[Records from a collection]
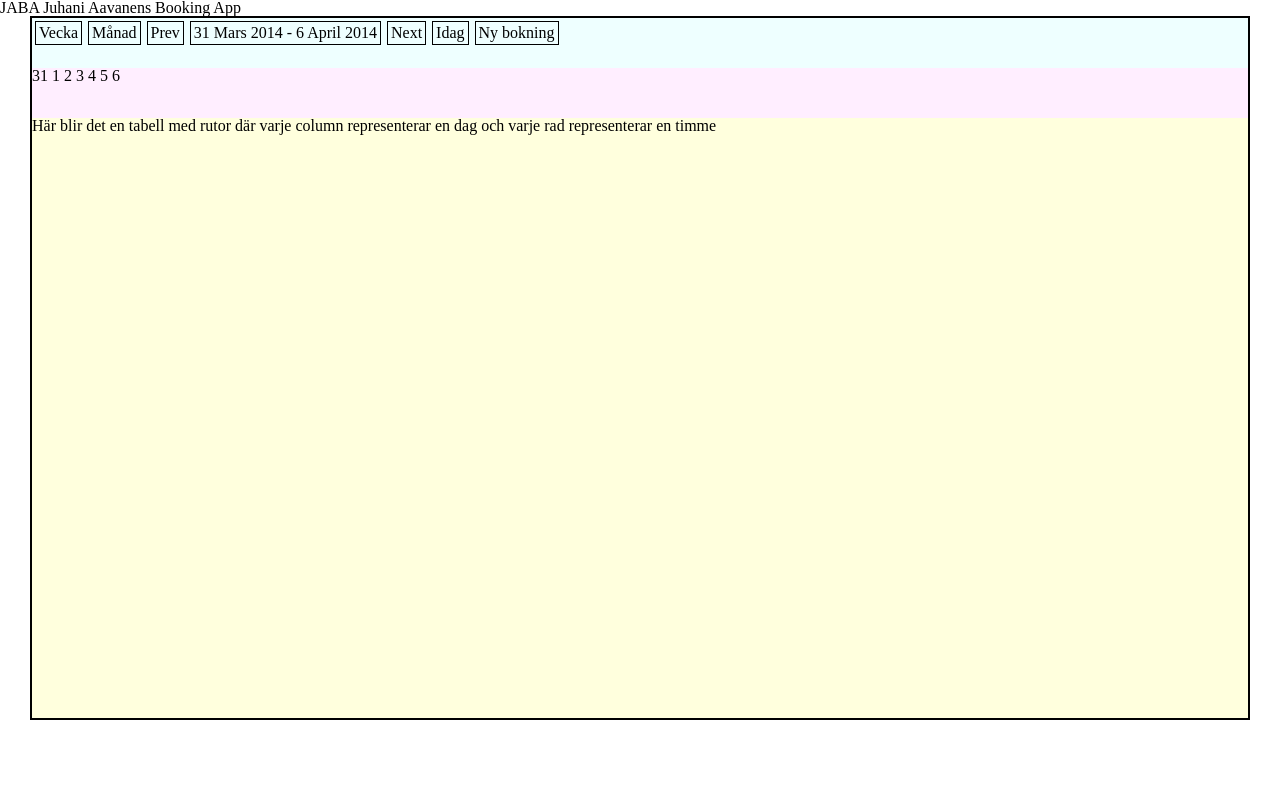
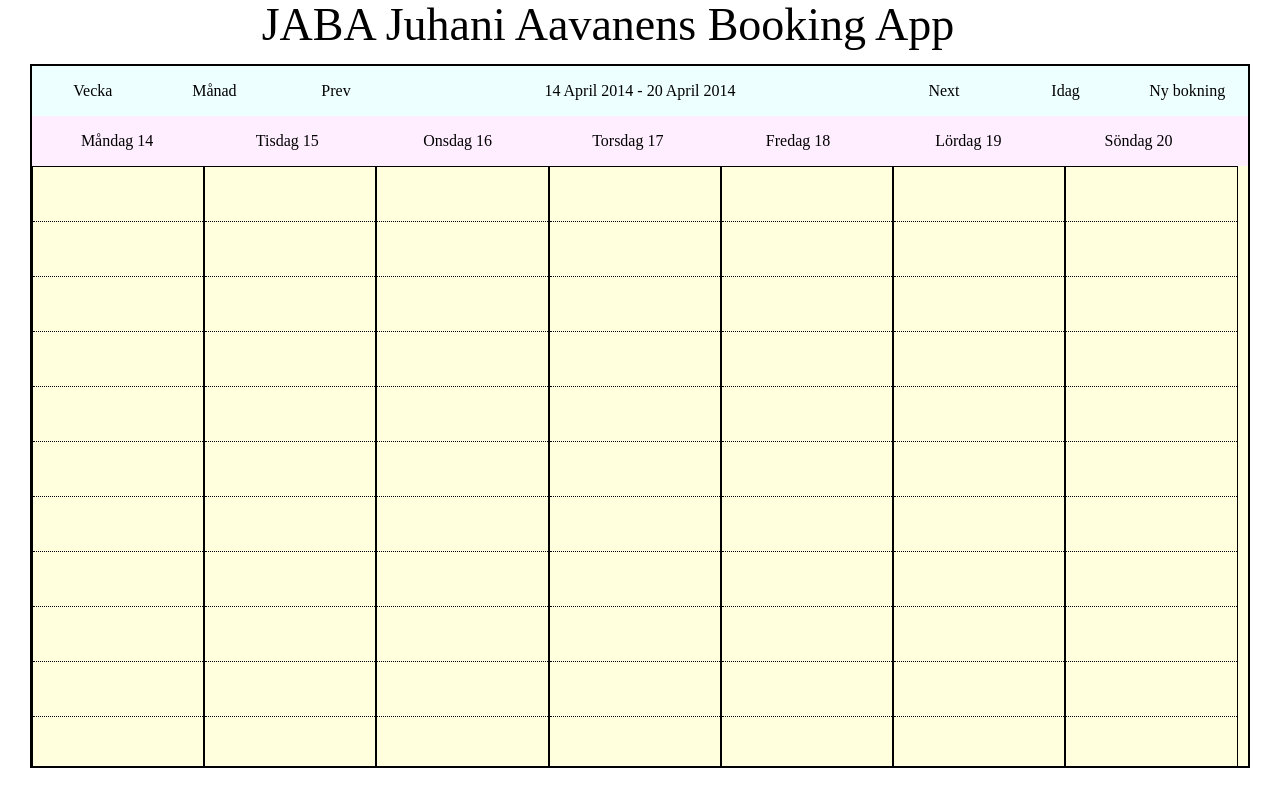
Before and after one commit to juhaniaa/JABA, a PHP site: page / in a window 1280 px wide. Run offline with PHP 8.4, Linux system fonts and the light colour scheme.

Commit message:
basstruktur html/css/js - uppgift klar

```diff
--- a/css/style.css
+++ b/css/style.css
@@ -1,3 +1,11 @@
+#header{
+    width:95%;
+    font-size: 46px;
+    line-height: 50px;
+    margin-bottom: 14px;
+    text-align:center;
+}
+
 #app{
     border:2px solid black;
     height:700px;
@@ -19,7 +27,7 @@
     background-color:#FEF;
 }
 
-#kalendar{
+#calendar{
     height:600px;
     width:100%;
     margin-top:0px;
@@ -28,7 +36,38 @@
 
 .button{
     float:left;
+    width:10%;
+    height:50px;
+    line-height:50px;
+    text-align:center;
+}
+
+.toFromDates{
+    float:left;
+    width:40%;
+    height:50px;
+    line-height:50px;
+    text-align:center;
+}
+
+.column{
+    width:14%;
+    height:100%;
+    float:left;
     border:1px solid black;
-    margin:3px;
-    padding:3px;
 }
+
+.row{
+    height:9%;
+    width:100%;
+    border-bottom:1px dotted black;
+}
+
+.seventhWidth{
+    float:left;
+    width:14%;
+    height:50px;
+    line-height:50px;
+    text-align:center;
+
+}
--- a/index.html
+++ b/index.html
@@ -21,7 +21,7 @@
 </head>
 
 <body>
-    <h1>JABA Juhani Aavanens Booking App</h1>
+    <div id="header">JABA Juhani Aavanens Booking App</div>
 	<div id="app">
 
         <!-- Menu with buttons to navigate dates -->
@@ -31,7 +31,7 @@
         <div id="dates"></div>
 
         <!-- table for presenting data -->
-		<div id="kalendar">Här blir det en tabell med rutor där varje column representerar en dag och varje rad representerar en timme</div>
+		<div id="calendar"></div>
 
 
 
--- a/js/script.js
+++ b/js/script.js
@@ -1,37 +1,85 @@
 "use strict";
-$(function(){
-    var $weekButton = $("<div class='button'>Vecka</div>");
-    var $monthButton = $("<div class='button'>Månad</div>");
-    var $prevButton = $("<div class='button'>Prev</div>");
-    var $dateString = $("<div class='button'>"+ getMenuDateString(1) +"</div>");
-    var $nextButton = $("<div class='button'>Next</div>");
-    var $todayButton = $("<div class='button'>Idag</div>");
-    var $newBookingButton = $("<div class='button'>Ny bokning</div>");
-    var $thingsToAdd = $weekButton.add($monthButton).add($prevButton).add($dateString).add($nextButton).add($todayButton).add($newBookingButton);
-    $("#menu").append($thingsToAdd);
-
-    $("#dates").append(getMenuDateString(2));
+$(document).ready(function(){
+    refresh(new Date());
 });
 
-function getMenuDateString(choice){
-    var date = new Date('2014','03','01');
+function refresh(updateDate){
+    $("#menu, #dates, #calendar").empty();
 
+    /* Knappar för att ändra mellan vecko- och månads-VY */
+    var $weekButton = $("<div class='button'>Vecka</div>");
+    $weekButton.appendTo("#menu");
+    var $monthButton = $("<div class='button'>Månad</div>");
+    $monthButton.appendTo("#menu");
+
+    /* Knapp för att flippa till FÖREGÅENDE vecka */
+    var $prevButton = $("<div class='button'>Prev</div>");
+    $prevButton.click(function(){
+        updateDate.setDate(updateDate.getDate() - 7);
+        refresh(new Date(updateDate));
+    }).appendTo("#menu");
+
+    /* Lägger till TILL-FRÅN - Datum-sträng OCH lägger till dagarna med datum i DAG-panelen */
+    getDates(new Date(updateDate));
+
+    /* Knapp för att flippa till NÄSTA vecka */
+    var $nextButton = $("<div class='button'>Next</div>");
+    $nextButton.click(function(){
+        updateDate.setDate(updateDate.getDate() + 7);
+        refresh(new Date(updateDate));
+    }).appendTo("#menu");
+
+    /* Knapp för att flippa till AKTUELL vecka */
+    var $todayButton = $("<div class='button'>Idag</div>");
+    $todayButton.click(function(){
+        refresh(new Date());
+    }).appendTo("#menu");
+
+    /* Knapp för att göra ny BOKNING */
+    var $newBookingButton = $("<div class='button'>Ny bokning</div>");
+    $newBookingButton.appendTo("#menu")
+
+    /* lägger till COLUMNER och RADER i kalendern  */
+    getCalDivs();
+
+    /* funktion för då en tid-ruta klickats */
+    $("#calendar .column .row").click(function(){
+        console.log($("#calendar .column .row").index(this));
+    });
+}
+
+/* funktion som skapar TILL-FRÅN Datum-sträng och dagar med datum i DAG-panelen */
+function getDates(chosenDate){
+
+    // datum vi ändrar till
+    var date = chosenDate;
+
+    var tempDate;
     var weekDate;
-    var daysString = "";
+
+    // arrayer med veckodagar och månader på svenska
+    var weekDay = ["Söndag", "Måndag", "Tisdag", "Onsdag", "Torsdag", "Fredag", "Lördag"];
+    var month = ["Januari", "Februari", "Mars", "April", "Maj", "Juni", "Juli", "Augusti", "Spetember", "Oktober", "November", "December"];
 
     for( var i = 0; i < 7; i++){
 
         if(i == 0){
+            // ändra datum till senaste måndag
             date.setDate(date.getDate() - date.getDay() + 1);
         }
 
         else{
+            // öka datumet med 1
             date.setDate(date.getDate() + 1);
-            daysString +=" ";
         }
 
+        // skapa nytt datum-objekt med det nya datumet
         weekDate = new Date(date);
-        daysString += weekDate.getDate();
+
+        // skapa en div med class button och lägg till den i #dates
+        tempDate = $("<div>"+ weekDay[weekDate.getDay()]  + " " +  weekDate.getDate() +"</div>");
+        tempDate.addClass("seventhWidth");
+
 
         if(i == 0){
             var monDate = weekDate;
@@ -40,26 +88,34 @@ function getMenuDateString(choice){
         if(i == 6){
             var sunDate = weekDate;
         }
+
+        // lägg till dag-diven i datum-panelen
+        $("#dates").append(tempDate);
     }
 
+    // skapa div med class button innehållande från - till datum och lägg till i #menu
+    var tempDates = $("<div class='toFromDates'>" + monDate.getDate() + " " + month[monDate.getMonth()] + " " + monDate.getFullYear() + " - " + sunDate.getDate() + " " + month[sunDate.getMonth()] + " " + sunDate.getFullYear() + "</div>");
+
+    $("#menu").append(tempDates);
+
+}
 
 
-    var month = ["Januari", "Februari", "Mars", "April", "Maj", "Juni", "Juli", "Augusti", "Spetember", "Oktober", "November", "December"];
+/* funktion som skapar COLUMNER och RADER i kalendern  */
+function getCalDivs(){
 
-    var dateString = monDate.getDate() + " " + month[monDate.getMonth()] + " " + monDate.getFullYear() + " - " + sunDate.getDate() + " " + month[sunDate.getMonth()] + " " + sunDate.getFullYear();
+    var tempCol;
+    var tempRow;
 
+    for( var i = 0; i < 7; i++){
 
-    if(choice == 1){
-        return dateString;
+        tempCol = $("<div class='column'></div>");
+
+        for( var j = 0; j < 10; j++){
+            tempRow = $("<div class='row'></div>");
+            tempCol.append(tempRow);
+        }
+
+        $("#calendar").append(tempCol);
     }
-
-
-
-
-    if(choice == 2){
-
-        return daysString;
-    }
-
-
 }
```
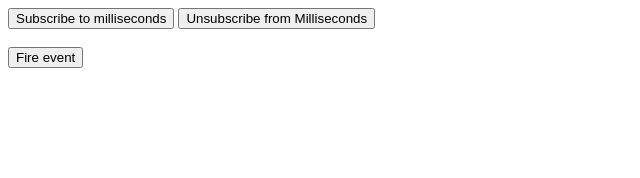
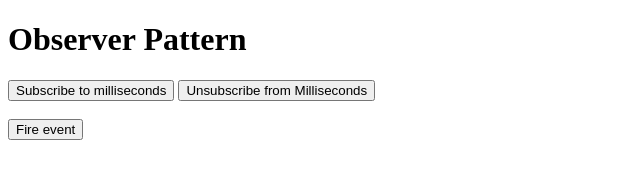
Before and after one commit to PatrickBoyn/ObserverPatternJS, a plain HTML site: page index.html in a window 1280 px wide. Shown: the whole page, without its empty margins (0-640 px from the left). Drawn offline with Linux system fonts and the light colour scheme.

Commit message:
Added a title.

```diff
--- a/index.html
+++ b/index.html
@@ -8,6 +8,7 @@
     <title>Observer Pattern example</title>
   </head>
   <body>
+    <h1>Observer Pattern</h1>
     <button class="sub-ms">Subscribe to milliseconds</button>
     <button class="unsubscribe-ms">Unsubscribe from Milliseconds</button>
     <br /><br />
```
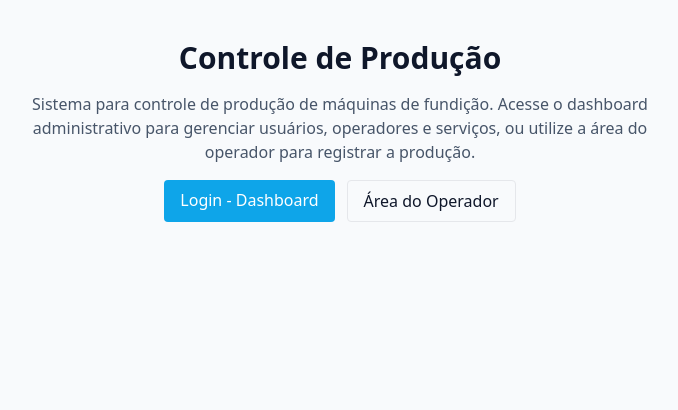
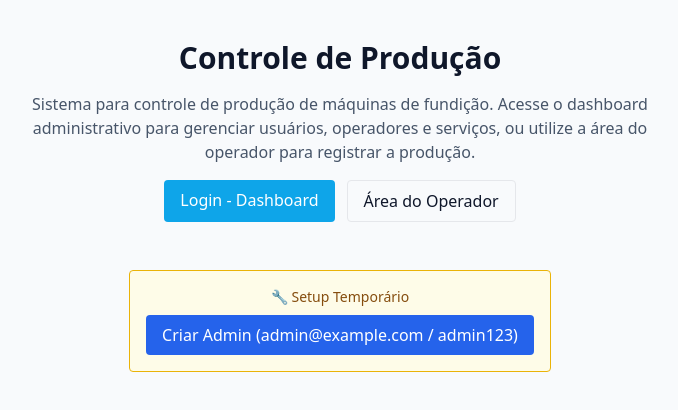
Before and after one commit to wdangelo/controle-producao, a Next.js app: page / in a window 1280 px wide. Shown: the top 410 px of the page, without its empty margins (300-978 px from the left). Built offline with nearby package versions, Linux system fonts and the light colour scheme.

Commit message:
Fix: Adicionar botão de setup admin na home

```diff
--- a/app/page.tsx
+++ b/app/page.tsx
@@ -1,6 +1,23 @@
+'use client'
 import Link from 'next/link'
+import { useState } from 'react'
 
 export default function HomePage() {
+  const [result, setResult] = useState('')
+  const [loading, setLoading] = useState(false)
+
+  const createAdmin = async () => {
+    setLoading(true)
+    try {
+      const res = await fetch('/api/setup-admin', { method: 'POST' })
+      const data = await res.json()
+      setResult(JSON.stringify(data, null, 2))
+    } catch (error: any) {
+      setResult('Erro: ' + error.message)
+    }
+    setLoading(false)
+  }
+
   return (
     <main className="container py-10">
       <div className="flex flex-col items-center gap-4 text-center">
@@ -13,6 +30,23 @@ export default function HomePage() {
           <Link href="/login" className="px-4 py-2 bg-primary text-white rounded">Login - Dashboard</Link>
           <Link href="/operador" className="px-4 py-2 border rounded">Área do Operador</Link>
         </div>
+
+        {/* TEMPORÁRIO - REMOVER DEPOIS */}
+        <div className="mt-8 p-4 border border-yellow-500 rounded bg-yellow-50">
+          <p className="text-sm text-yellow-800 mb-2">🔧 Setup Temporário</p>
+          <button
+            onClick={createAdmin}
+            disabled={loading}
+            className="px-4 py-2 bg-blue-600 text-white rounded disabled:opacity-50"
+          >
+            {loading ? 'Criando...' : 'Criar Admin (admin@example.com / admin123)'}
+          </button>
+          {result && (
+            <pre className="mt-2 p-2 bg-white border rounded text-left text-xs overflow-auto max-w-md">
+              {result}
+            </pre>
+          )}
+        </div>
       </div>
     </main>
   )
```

# What is being asked
Return every line from the records above that holds the word "weekDate".

# Answer section
     var weekDate;
         weekDate = new Date(date);
-        daysString += weekDate.getDate();
+        tempDate = $("<div>"+ weekDay[weekDate.getDay()]  + " " +  weekDate.getDate() +"</div>");
             var monDate = weekDate;
             var sunDate = weekDate;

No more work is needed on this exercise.